Work to complete:
Reproduce the whole of the records exactly, and make sure no picture is carried into the result.
--- Input data Enclosed Below ---
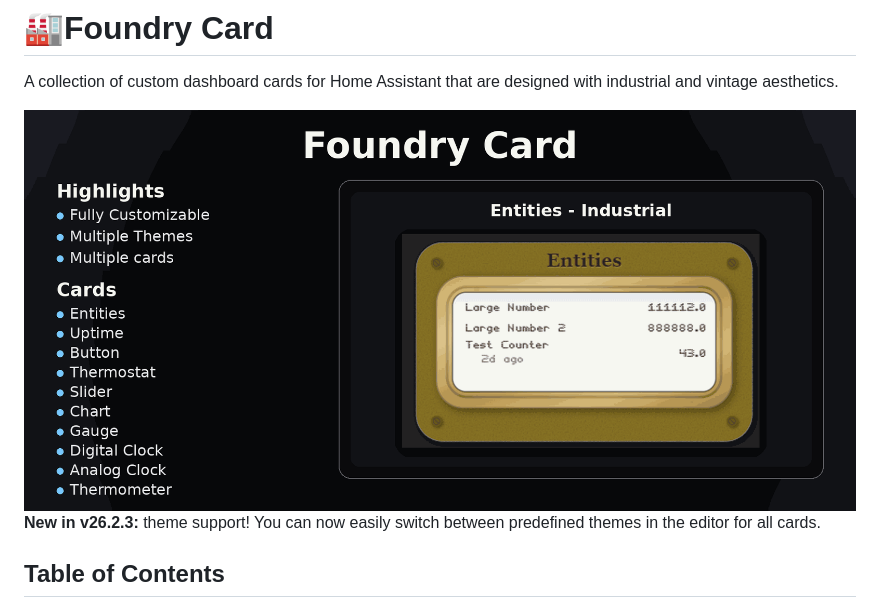
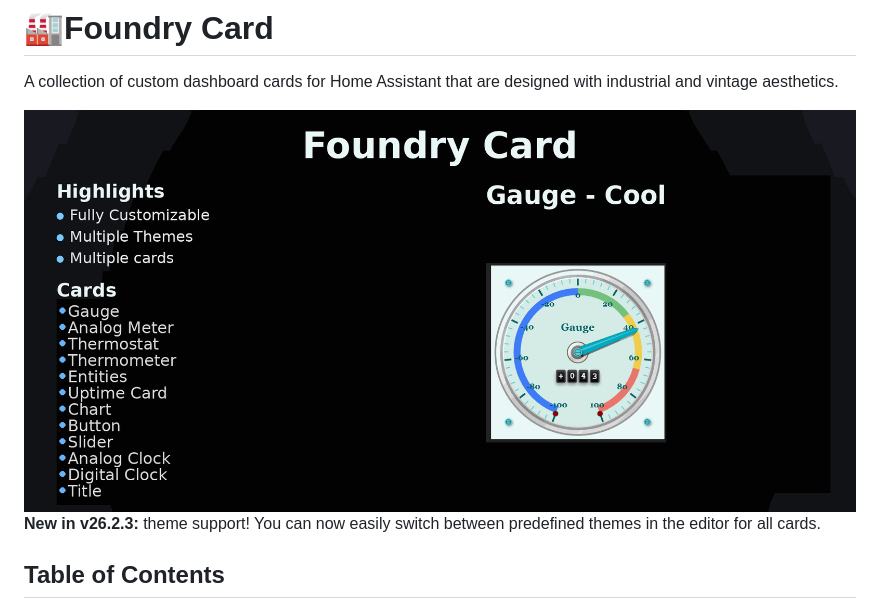
Before and after one commit to dprischak/Foundry-Card, a Markdown page: README.md, the part around the change. GitHub-like rendering; pictures changed too: media/foundry_card_v26.3.1.gif (added).

Commit message:
New GIF for readme

```diff
--- a/README.md
+++ b/README.md
@@ -22,7 +22,7 @@
 A collection of custom dashboard cards for Home Assistant that are designed with industrial and vintage aesthetics.
 
 <p></p>
-<a href="#"><img src="https://raw.githubusercontent.com/dprischak/Foundry-Card/refs/heads/main/media/foundry_card_v3.gif" style="border-radius: 8px"></a>
+<a href="#"><img src="https://raw.githubusercontent.com/dprischak/Foundry-Card/refs/heads/main/media/foundry_card_v26.3.1.gif" style="border-radius: 8px"></a>
 
 **New in v26.2.3:** theme support! You can now easily switch between predefined themes in the editor for all cards.
 
```
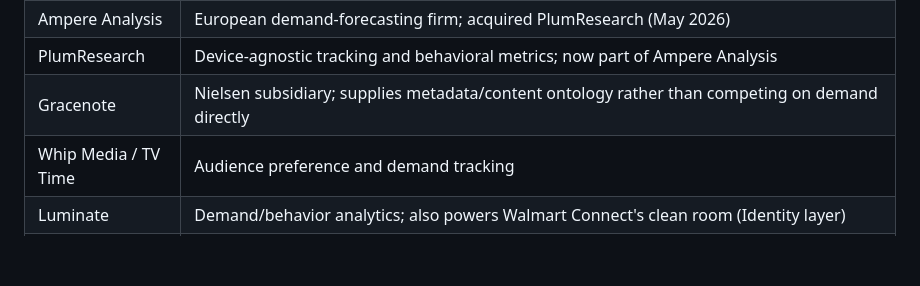
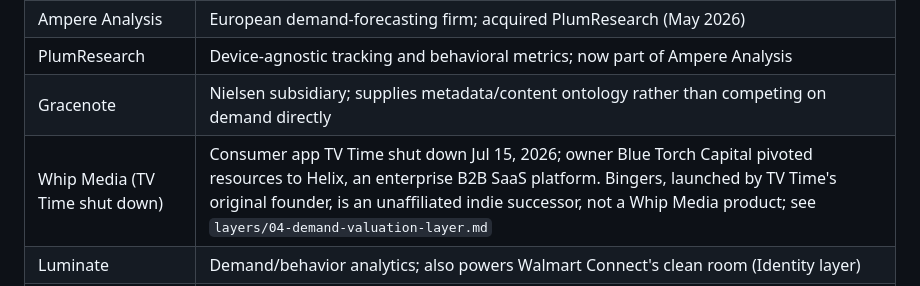
Before and after one commit to Rbh2733/altdata-analytics, a Markdown page: streaming-altdata-ecosystem/company-roster.md, the part around the change. Rendered like a GitHub page; blank space fills up the shorter version.

```diff
--- a/streaming-altdata-ecosystem/company-roster.md
+++ b/streaming-altdata-ecosystem/company-roster.md
@@ -42,7 +42,7 @@
 | Ampere Analysis | European demand-forecasting firm; acquired PlumResearch (May 2026) |
 | PlumResearch | Device-agnostic tracking and behavioral metrics; now part of Ampere Analysis |
 | Gracenote | Nielsen subsidiary; supplies metadata/content ontology rather than competing on demand directly |
-| Whip Media / TV Time | Audience preference and demand tracking |
+| Whip Media (TV Time shut down) | Consumer app TV Time shut down Jul 15, 2026; owner Blue Torch Capital pivoted resources to Helix, an enterprise B2B SaaS platform. Bingers, launched by TV Time's original founder, is an unaffiliated indie successor, not a Whip Media product; see `layers/04-demand-valuation-layer.md` |
 | Luminate | Demand/behavior analytics; also powers Walmart Connect's clean room (Identity layer) |
 | Diesel Labs | Content analytics and audience-preference mapping; an ownership change (acquisition) has been referenced in lower-confidence source material but is not yet independently verified, confirm before citing |
 
```
Also changed, not shown: streaming-altdata-ecosystem/layers/04-demand-valuation-layer.md (+5 -1 lines).
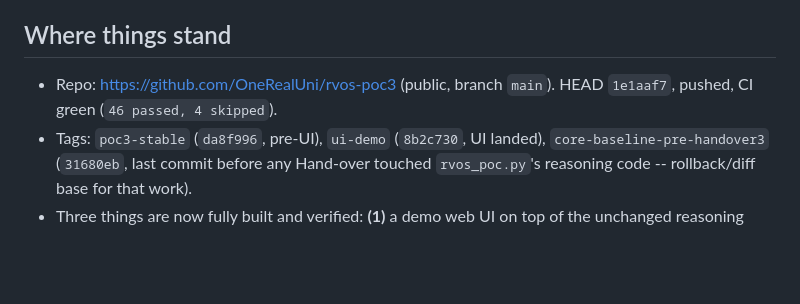
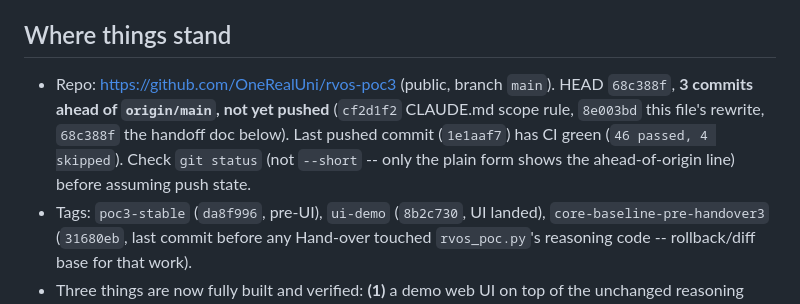
Before and after one commit to OneRealUni/rvos-poc3, a Markdown page: HANDOVER.md, the part around the change. Rendered like a GitHub page; blank space fills up the shorter version.

Commit message:
Correct stale push-state references in HANDOVER.md and handoff doc
Co-Authored-By: Claude Sonnet 5 <noreply@anthropic.com>
Claude-Session: https://claude.ai/code/session_01XEH3Atc3H7CwyGeg2M2L1S

```diff
--- a/HANDOVER.md
+++ b/HANDOVER.md
@@ -8,7 +8,11 @@ PDF/DOCX loading + CI; everything below happened since). Read `CLAUDE.md`
 ## Where things stand
 
 - Repo: https://github.com/OneRealUni/rvos-poc3 (public, branch `main`).
-  HEAD `1e1aaf7`, pushed, CI green (`46 passed, 4 skipped`).
+  HEAD `68c388f`, **3 commits ahead of `origin/main`, not yet pushed**
+  (`cf2d1f2` CLAUDE.md scope rule, `8e003bd` this file's rewrite, `68c388f`
+  the handoff doc below). Last pushed commit (`1e1aaf7`) has CI green
+  (`46 passed, 4 skipped`). Check `git status` (not `--short` -- only the
+  plain form shows the ahead-of-origin line) before assuming push state.
 - Tags: `poc3-stable` (`da8f996`, pre-UI), `ui-demo` (`8b2c730`, UI landed),
   `core-baseline-pre-handover3` (`31680eb`, last commit before any Hand-over
   touched `rvos_poc.py`'s reasoning code -- rollback/diff base for that work).
```
Also changed, not shown: handoff-rvos-poc3-post-review.md (+8 -5 lines).
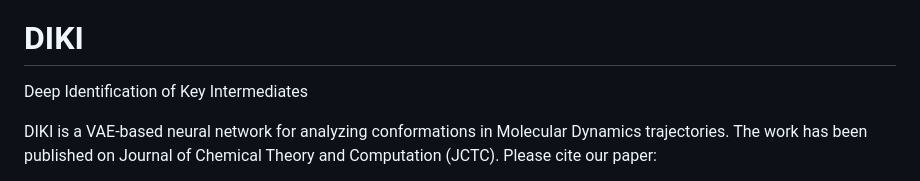
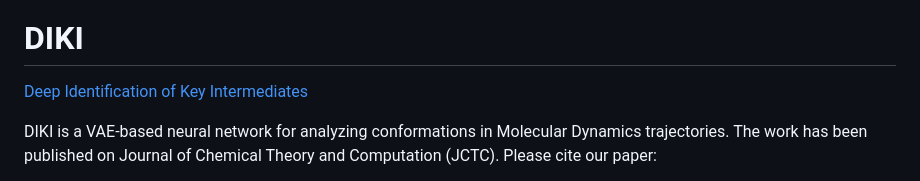
Before and after one commit to Psygoal/Deep-Identification-of-Key-Intermediates-DIKI, a Markdown page: README.md, the part around the change. Drawn GitHub-style.

```diff
--- a/README.md
+++ b/README.md
@@ -1,6 +1,6 @@
 ![header](images/toc.jpg)
 # DIKI
-Deep Identification of Key Intermediates
+[Deep Identification of Key Intermediates](https://github.com/Psygoal/Deep-Identification-of-Key-Intermediates-DIKI/)
 
 DIKI is a VAE-based neural network for analyzing conformations in Molecular Dynamics trajectories.
 The work has been published on Journal of Chemical Theory and Computation (JCTC). Please cite our
```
--- End of Enclosed Input data ---
Response to the task:
Before and after one commit to dprischak/Foundry-Card, a Markdown page: README.md, the part around the change. GitHub-like rendering; pictures changed too: media/foundry_card_v26.3.1.gif (added).

Commit message:
New GIF for readme

```diff
--- a/README.md
+++ b/README.md
@@ -22,7 +22,7 @@
 A collection of custom dashboard cards for Home Assistant that are designed with industrial and vintage aesthetics.
 
 <p></p>
-<a href="#"><img src="https://raw.githubusercontent.com/dprischak/Foundry-Card/refs/heads/main/media/foundry_card_v3.gif" style="border-radius: 8px"></a>
+<a href="#"><img src="https://raw.githubusercontent.com/dprischak/Foundry-Card/refs/heads/main/media/foundry_card_v26.3.1.gif" style="border-radius: 8px"></a>
 
 **New in v26.2.3:** theme support! You can now easily switch between predefined themes in the editor for all cards.
 
```
Before and after one commit to Rbh2733/altdata-analytics, a Markdown page: streaming-altdata-ecosystem/company-roster.md, the part around the change. Rendered like a GitHub page; blank space fills up the shorter version.

```diff
--- a/streaming-altdata-ecosystem/company-roster.md
+++ b/streaming-altdata-ecosystem/company-roster.md
@@ -42,7 +42,7 @@
 | Ampere Analysis | European demand-forecasting firm; acquired PlumResearch (May 2026) |
 | PlumResearch | Device-agnostic tracking and behavioral metrics; now part of Ampere Analysis |
 | Gracenote | Nielsen subsidiary; supplies metadata/content ontology rather than competing on demand directly |
-| Whip Media / TV Time | Audience preference and demand tracking |
+| Whip Media (TV Time shut down) | Consumer app TV Time shut down Jul 15, 2026; owner Blue Torch Capital pivoted resources to Helix, an enterprise B2B SaaS platform. Bingers, launched by TV Time's original founder, is an unaffiliated indie successor, not a Whip Media product; see `layers/04-demand-valuation-layer.md` |
 | Luminate | Demand/behavior analytics; also powers Walmart Connect's clean room (Identity layer) |
 | Diesel Labs | Content analytics and audience-preference mapping; an ownership change (acquisition) has been referenced in lower-confidence source material but is not yet independently verified, confirm before citing |
 
```
Also changed, not shown: streaming-altdata-ecosystem/layers/04-demand-valuation-layer.md (+5 -1 lines).
Before and after one commit to OneRealUni/rvos-poc3, a Markdown page: HANDOVER.md, the part around the change. Rendered like a GitHub page; blank space fills up the shorter version.

Commit message:
Correct stale push-state references in HANDOVER.md and handoff doc
Co-Authored-By: Claude Sonnet 5 <noreply@anthropic.com>
Claude-Session: https://claude.ai/code/session_01XEH3Atc3H7CwyGeg2M2L1S

```diff
--- a/HANDOVER.md
+++ b/HANDOVER.md
@@ -8,7 +8,11 @@ PDF/DOCX loading + CI; everything below happened since). Read `CLAUDE.md`
 ## Where things stand
 
 - Repo: https://github.com/OneRealUni/rvos-poc3 (public, branch `main`).
-  HEAD `1e1aaf7`, pushed, CI green (`46 passed, 4 skipped`).
+  HEAD `68c388f`, **3 commits ahead of `origin/main`, not yet pushed**
+  (`cf2d1f2` CLAUDE.md scope rule, `8e003bd` this file's rewrite, `68c388f`
+  the handoff doc below). Last pushed commit (`1e1aaf7`) has CI green
+  (`46 passed, 4 skipped`). Check `git status` (not `--short` -- only the
+  plain form shows the ahead-of-origin line) before assuming push state.
 - Tags: `poc3-stable` (`da8f996`, pre-UI), `ui-demo` (`8b2c730`, UI landed),
   `core-baseline-pre-handover3` (`31680eb`, last commit before any Hand-over
   touched `rvos_poc.py`'s reasoning code -- rollback/diff base for that work).
```
Also changed, not shown: handoff-rvos-poc3-post-review.md (+8 -5 lines).
Before and after one commit to Psygoal/Deep-Identification-of-Key-Intermediates-DIKI, a Markdown page: README.md, the part around the change. Drawn GitHub-style.

```diff
--- a/README.md
+++ b/README.md
@@ -1,6 +1,6 @@
 ![header](images/toc.jpg)
 # DIKI
-Deep Identification of Key Intermediates
+[Deep Identification of Key Intermediates](https://github.com/Psygoal/Deep-Identification-of-Key-Intermediates-DIKI/)
 
 DIKI is a VAE-based neural network for analyzing conformations in Molecular Dynamics trajectories.
 The work has been published on Journal of Chemical Theory and Computation (JCTC). Please cite our
```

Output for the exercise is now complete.